With the passing of rock ‘n’ roll pioneer Johnny Otis, who died last week at the age of 90, America lost a musical creator and curator who, in his own way, did as much as Elvis Presley or Chuck Berry to shape the soundtrack of the modern world, as this San Francisco Chronicle appreciation story makes clear:
He discovered Little Richard and songwriters Jerry Leiber and Mike Stoller. He produced their song “Hound Dog” with Big Mama Thornton when Elvis Presley was still at Humes High. He met 14-year-old Etta James backstage at a concert at the long-gone Primalon Ballroom on Fillmore Street and, that very night, whisked her to Los Angeles to make her first record the next day.
Otis’ musical contributions were rich and varied, and his 1994 induction into the Rock and Roll Hall of Fame was greatly deserved. But perhaps the most remarkable thing about Otis was the brave way he lived his life, and what it says about the endless possibilities in America for self-invention and self-expression — even at a time when racism and segregation obscured those opportunities for too many in the USA.
Here’s something a lot of people didn’t know: Johnny Otis was not a black man. He was the child of Greek immigrants, and his real name was Ioannis Alexandres Veliotes. He grew up in a largely black neighborhood in Berkeley, Calif., where he developed his love and affinity for African-American culture.

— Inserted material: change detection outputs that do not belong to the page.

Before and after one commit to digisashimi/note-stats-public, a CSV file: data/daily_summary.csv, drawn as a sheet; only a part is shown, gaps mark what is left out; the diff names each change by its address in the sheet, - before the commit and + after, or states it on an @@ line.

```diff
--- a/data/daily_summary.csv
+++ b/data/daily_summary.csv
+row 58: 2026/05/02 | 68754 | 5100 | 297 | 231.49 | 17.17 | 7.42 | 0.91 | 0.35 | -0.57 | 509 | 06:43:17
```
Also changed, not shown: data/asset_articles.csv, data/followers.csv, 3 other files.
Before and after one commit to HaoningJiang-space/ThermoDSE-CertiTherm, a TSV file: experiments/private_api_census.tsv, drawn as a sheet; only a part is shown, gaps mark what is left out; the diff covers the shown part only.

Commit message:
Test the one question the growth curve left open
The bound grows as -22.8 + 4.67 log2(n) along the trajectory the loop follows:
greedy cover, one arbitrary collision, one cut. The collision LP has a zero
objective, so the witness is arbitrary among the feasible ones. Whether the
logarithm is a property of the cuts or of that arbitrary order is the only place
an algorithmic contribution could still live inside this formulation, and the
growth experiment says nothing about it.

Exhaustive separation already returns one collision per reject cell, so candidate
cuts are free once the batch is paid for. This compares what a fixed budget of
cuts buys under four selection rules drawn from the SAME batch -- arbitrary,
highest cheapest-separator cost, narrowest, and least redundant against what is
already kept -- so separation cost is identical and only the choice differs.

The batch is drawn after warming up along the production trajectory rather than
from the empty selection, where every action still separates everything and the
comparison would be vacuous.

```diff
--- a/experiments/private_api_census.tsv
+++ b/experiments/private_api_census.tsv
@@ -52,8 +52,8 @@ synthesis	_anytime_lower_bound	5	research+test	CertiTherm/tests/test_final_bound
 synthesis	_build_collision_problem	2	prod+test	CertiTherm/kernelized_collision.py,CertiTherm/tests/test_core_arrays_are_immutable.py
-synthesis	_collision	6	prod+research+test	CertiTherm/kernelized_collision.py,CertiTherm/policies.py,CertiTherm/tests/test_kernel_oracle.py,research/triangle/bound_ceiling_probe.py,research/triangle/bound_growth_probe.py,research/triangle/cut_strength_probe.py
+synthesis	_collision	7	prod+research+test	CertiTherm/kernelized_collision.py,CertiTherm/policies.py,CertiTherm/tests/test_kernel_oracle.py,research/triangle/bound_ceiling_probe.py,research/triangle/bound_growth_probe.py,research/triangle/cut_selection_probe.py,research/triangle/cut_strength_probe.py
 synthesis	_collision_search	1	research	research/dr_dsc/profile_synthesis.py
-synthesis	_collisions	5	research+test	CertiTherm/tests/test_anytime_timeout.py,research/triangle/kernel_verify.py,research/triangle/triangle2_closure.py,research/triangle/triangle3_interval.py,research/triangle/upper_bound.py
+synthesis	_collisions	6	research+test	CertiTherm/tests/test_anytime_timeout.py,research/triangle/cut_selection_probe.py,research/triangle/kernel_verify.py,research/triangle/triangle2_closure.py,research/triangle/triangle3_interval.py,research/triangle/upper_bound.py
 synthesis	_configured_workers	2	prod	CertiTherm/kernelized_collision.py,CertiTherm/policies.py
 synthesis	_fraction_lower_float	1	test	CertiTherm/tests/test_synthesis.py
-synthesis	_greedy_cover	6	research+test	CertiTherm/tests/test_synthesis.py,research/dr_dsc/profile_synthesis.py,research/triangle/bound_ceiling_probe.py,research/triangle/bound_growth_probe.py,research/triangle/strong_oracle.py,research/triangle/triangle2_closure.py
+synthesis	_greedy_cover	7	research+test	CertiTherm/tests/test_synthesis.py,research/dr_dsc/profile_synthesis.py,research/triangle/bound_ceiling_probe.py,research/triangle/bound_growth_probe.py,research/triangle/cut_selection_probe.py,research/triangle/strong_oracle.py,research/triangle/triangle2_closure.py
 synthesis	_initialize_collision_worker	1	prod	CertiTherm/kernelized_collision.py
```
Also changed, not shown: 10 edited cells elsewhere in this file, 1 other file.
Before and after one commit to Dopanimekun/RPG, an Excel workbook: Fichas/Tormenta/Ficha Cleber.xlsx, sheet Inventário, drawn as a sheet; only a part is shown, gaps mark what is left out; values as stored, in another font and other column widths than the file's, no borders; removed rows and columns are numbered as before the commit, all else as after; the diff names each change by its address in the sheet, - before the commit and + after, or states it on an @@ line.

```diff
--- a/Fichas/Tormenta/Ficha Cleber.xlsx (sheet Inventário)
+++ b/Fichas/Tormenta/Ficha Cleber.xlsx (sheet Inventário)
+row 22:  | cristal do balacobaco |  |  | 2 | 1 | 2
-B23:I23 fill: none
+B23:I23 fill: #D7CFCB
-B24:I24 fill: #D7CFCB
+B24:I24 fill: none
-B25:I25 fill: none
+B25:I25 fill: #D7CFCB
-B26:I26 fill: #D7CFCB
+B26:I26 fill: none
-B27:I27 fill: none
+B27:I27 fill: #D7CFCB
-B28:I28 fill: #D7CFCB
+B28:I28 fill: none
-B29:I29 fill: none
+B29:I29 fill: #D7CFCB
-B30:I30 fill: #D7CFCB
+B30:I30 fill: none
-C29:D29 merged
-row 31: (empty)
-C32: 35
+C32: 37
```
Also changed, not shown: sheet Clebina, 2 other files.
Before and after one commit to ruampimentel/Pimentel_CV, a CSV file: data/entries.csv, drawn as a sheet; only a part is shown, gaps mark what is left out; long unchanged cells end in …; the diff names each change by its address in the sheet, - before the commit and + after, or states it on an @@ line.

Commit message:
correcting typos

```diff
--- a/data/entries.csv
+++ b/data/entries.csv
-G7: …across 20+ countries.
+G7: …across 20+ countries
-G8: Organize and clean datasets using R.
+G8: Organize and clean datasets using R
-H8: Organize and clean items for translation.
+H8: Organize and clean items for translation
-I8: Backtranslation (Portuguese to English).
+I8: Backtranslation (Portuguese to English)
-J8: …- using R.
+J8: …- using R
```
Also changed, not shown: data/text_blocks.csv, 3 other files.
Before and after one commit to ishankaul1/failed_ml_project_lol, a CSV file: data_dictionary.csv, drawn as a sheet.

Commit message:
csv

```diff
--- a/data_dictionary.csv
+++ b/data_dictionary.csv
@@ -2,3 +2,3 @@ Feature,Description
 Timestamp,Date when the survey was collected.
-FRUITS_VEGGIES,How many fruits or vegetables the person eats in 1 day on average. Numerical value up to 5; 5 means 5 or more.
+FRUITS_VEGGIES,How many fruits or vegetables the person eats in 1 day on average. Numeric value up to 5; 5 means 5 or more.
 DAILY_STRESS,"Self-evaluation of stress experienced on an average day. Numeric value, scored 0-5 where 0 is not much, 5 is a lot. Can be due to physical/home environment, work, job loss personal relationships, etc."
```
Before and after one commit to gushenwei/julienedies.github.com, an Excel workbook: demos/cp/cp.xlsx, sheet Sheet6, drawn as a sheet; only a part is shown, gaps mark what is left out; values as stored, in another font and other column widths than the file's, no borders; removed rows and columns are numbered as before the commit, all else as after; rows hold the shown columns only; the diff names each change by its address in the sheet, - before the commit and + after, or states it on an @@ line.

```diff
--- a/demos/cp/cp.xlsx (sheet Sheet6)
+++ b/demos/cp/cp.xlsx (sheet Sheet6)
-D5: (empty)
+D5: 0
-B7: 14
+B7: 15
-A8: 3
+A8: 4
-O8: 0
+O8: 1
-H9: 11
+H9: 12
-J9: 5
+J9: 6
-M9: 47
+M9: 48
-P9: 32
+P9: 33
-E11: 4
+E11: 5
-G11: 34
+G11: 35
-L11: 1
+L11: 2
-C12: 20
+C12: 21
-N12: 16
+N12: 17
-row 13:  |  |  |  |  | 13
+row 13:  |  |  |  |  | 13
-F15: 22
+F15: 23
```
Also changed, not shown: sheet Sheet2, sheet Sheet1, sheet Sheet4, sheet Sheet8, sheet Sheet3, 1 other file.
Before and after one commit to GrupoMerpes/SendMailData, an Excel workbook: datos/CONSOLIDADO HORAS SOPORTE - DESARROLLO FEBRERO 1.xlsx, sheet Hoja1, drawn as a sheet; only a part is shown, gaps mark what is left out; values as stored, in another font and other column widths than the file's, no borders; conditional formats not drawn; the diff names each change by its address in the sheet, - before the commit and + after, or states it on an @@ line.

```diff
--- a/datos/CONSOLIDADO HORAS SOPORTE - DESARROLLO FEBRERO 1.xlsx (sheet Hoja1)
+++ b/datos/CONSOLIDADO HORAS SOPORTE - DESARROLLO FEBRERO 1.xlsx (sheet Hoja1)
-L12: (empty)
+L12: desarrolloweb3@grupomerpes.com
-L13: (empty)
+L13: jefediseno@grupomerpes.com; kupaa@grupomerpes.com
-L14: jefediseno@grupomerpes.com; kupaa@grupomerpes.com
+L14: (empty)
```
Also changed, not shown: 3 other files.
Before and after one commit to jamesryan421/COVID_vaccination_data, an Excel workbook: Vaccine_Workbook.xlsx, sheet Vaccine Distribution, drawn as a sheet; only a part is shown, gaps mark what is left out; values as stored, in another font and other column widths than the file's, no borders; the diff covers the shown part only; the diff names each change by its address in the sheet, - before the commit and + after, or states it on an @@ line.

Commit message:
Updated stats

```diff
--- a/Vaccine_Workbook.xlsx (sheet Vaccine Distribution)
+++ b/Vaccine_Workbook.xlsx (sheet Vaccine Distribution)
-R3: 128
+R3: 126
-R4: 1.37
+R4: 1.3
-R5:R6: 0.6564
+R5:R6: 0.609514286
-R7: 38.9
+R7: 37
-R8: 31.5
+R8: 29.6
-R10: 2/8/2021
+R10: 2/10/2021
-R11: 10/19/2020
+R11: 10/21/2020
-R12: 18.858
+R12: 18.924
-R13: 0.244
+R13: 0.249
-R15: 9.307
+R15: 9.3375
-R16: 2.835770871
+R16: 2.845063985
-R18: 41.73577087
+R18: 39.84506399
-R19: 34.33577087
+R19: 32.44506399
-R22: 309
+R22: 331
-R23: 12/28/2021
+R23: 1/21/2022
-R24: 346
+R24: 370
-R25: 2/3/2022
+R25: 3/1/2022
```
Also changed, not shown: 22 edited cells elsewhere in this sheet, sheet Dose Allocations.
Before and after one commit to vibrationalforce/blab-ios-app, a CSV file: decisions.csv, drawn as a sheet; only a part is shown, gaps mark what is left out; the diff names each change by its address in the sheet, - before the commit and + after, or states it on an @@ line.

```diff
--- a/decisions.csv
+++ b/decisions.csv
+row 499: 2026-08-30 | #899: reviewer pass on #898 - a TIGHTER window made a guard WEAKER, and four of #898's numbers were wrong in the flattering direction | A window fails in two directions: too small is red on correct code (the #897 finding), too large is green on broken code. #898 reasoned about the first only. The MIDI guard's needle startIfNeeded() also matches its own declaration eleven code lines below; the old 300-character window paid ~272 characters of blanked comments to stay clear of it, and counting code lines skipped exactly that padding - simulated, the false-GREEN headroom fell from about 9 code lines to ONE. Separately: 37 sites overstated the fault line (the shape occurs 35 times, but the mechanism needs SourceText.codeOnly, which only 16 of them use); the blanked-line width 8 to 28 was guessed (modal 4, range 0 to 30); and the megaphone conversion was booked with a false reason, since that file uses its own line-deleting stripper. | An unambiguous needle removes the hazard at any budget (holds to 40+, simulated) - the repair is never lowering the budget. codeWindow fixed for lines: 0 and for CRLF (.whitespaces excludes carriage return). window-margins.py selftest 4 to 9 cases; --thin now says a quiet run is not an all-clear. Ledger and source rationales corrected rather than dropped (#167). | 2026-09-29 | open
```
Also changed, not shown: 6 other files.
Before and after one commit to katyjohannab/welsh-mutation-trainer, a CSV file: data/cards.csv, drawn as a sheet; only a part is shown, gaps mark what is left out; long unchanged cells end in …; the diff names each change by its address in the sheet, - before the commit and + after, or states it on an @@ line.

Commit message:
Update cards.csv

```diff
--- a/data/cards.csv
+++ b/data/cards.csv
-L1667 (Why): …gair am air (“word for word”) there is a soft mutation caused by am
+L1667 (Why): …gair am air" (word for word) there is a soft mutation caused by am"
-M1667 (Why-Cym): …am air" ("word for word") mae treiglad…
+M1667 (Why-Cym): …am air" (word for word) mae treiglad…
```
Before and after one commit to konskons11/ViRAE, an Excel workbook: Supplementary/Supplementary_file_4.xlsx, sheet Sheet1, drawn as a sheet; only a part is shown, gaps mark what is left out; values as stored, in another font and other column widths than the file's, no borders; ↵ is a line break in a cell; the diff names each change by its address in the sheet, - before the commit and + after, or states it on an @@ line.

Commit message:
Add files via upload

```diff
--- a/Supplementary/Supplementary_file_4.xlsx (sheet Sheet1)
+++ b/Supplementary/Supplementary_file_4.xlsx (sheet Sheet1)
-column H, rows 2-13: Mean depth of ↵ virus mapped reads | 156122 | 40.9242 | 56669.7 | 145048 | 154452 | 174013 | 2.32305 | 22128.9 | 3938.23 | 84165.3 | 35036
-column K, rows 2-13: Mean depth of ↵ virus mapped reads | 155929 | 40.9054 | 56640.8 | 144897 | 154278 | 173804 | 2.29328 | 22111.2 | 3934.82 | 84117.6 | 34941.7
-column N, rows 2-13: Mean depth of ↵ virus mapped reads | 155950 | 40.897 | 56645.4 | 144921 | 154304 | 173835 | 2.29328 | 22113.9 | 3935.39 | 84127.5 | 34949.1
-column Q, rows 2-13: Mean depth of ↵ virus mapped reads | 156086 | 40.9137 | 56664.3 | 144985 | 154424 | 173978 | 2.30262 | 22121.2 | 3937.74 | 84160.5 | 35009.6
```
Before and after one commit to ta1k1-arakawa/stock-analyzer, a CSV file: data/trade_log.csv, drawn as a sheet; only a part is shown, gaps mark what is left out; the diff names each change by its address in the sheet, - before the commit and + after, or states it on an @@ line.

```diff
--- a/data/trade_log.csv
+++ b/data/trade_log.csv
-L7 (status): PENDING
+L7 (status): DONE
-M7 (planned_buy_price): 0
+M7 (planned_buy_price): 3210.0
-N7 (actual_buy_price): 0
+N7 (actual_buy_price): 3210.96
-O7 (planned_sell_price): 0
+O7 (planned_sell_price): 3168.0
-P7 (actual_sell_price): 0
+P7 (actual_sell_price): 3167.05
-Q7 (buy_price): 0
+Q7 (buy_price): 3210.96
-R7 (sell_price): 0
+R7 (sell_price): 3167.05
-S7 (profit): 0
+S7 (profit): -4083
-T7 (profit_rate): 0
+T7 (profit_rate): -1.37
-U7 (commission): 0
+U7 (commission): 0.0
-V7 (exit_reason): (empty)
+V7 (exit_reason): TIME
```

But Otis didn’t just immerse himself in the all-American culture of black people in this country — he consciously reinvented himself as “black” (or “black by persuasion,” as he called it). His remarkable musical dexterity flowed from that deep well of cultural understanding and allowed him to communicate with all Americans in the national language of the blues, which Ralph Ellison described as “an art of ambiguity, an assertion of the irrepressibly human over all circumstances.”
In the wake of his death, some have framed Otis’ remarkable life as an expression of “anti-racism.” It’s true that he arrived at a deeply segregated time in our history, and the arc of his life proved that racial categories are meaningless. It’s also true that the rock ‘n’ roll music he pioneered probably has done more to shatter those categories on a human level than any legislation could. But anti-racism is too simple an evaluation of his importance.
At his core, Otis was an extravagant example of America’s near-limitless freedom to shape your life in any way you choose. Beyond that, he was also a potent symbol of the subtly multiracial society that Albert Murray revealed in The Omni-Americans:
“American culture, even in its most rigidly segregated precincts, is patently and irrevocably composite. It is, regardless of all the hysterical protestations of those who would have it otherwise, incontestably mulatto. Indeed, for all their traditional antagonisms and obvious differences, the so-called black and so-called white people of the United States resemble nobody else in the world so much as they resemble each other.”
Greek immigrant child Ioannis Alexandres Veliotes, who became black musical impresario Johnny Otis, helped point America back to its miscegenated heart. For that, we should all be thankful.